One of the most famous of the early medieval exhibits from the museum is the Lewis chessmen. 93 separate pieces, in a variety of sizes, were discovered in 1831 on the Isle of Lewis, hidden, presumably, by someone who was trading the sets. These 93 are now split between the British Museum and the National Museum of Scotland in Edinburgh.
They’re exquisitely carved, with some wonderful details and are made mainly of walrus ivory – from the tusks of the walrus – with a few that are carved whales’ teeth. Continue reading
The Tang dynasty – 618AD to 907AD – was one of the golden ages of China. We’re often a bit unspecific about the dates of exhibits in the museum – placing things in a century or even a millennium, but we know that these figures date to 728AD.
They are tomb figures for a general called Liu Tingxan whose funeral was in that year. This type of tomb figure was widely used among high-status individuals from about 700AD. They’re glazed earthenware in a style known as ‘sancai’, which means three colours: white, green and amber/red (they also did blue and black, but let’s not disappear down that rabbit hole).

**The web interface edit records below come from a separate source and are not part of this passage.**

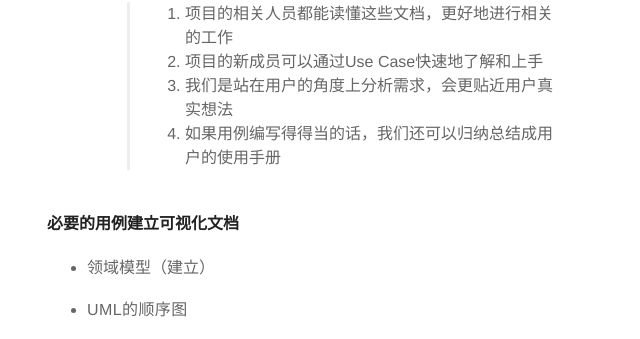
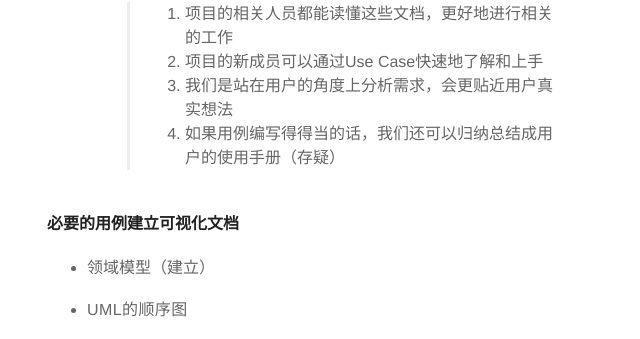
Before and after one commit to dawsonlee1790/dawsonlee1790.github.io, a Jekyll site: the page built from _posts/2018-12-13-RUP敏捷开发.md, in a window 1280 px wide and 900 px high, scrolled down 2776 px. Shown: the part 135-474 px from the top of the window, without its empty margins (313-953 px from the left). Built offline with Jekyll 4.4.1, drawn with Linux system fonts in a browser that asks for light colours; comment, search, counter and statistics services are not loaded.

Commit message:
修改文章

```diff
--- a/_posts/2018-12-13-RUP敏捷开发.md
+++ b/_posts/2018-12-13-RUP敏捷开发.md
@@ -82,7 +82,7 @@ Use Case应该由相关的开发人员编写和维护
 > 1. 项目的相关人员都能读懂这些文档，更好地进行相关的工作
 > 2. 项目的新成员可以通过Use Case快速地了解和上手
 > 3. 我们是站在用户的角度上分析需求，会更贴近用户真实想法
-> 4. 如果用例编写得得当的话，我们还可以归纳总结成用户的使用手册
+> 4. 如果用例编写得得当的话，我们还可以归纳总结成用户的使用手册（存疑）
 
 #### 必要的用例建立可视化文档
 
```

It’s a very dull piece of a granite-like stone, and the stuff that’s carved on it isn’t hugely interesting either – it’s to do with Ptolemy V, the new king of Egypt, granting tax exemptions to the priesthood. It’s not even complete – the top bit has been broken off.
So why is this the most visited object in the British Museum, buffeted by crowds sometimes ten deep, its image featuring in the British Museum shop on everything from headscarves to iPhone covers?
Because this uninspiring bit of stone – a ‘stele’ from 196BC – allowed us to decipher hieroglyphs – to understand a form of writing for the first time in over 1400 years and so unlock the secrets of ancient Egypt.
That’s because there are three scripts on the Rosetta Stone – at the bottom, Greek, the official language of the Ptolemaic kings of Egypt as the were descended from a general of Alexander the Great; demotic, the writing of everyday in Egypt; and hieroglyphs, used by the priests. Continue reading
You can keep your hoards of gold and silver, your Egyptian mummies, your blockbuster Viking exhibitions. For me, the most wonderful piece in the whole British Museum is a bit of graffiti, not done by any artist or craftsman, but by a bored squaddie looking for ways to kill time.
Scratched onto a flat part of the base of one of the extraordinary Assyrian winged bulls are a couple of dozen squares. They’re the board for a dice game and were incised around 710BC (although earlier examples of the game have been found dating back 4500 years). The thing seems to have been a sort of “race” game with counters (think of Ludo).